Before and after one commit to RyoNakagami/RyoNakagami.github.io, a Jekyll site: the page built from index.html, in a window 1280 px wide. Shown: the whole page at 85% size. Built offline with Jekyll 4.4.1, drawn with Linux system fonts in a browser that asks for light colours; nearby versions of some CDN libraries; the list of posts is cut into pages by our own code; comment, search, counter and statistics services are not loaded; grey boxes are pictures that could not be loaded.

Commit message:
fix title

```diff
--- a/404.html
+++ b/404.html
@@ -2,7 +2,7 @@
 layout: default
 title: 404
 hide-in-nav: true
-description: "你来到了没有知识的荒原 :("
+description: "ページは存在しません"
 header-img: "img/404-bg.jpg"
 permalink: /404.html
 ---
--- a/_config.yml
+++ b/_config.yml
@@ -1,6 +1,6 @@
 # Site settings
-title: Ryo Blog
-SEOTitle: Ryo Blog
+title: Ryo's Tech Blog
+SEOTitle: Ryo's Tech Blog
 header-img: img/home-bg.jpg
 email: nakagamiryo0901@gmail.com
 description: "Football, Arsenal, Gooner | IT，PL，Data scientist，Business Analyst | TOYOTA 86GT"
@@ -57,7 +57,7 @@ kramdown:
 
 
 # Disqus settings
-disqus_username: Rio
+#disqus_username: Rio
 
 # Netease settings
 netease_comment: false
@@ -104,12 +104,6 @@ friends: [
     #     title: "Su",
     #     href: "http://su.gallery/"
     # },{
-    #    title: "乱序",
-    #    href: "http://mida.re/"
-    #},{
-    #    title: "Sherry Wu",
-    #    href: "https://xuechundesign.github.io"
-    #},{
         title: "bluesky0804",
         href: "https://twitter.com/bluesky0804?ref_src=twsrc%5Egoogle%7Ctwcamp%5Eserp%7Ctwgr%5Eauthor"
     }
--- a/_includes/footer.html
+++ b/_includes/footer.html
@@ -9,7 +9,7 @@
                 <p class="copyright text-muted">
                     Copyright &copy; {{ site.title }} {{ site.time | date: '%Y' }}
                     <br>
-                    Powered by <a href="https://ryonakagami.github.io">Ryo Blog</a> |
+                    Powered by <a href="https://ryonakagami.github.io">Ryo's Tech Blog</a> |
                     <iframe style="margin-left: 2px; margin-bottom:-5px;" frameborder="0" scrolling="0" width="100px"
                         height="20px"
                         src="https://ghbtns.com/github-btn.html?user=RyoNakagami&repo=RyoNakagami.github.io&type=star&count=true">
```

## [Task description]
Could the data above be returned exactly as it stands?

## [Exercise answer]
Before and after one commit to RyoNakagami/RyoNakagami.github.io, a Jekyll site: the page built from index.html, in a window 1280 px wide. Shown: the whole page at 85% size. Built offline with Jekyll 4.4.1, drawn with Linux system fonts in a browser that asks for light colours; nearby versions of some CDN libraries; the list of posts is cut into pages by our own code; comment, search, counter and statistics services are not loaded; grey boxes are pictures that could not be loaded.

Commit message:
fix title

```diff
--- a/404.html
+++ b/404.html
@@ -2,7 +2,7 @@
 layout: default
 title: 404
 hide-in-nav: true
-description: "你来到了没有知识的荒原 :("
+description: "ページは存在しません"
 header-img: "img/404-bg.jpg"
 permalink: /404.html
 ---
--- a/_config.yml
+++ b/_config.yml
@@ -1,6 +1,6 @@
 # Site settings
-title: Ryo Blog
-SEOTitle: Ryo Blog
+title: Ryo's Tech Blog
+SEOTitle: Ryo's Tech Blog
 header-img: img/home-bg.jpg
 email: nakagamiryo0901@gmail.com
 description: "Football, Arsenal, Gooner | IT，PL，Data scientist，Business Analyst | TOYOTA 86GT"
@@ -57,7 +57,7 @@ kramdown:
 
 
 # Disqus settings
-disqus_username: Rio
+#disqus_username: Rio
 
 # Netease settings
 netease_comment: false
@@ -104,12 +104,6 @@ friends: [
     #     title: "Su",
     #     href: "http://su.gallery/"
     # },{
-    #    title: "乱序",
-    #    href: "http://mida.re/"
-    #},{
-    #    title: "Sherry Wu",
-    #    href: "https://xuechundesign.github.io"
-    #},{
         title: "bluesky0804",
         href: "https://twitter.com/bluesky0804?ref_src=twsrc%5Egoogle%7Ctwcamp%5Eserp%7Ctwgr%5Eauthor"
     }
--- a/_includes/footer.html
+++ b/_includes/footer.html
@@ -9,7 +9,7 @@
                 <p class="copyright text-muted">
                     Copyright &copy; {{ site.title }} {{ site.time | date: '%Y' }}
                     <br>
-                    Powered by <a href="https://ryonakagami.github.io">Ryo Blog</a> |
+                    Powered by <a href="https://ryonakagami.github.io">Ryo's Tech Blog</a> |
                     <iframe style="margin-left: 2px; margin-bottom:-5px;" frameborder="0" scrolling="0" width="100px"
                         height="20px"
                         src="https://ghbtns.com/github-btn.html?user=RyoNakagami&repo=RyoNakagami.github.io&type=star&count=true">
```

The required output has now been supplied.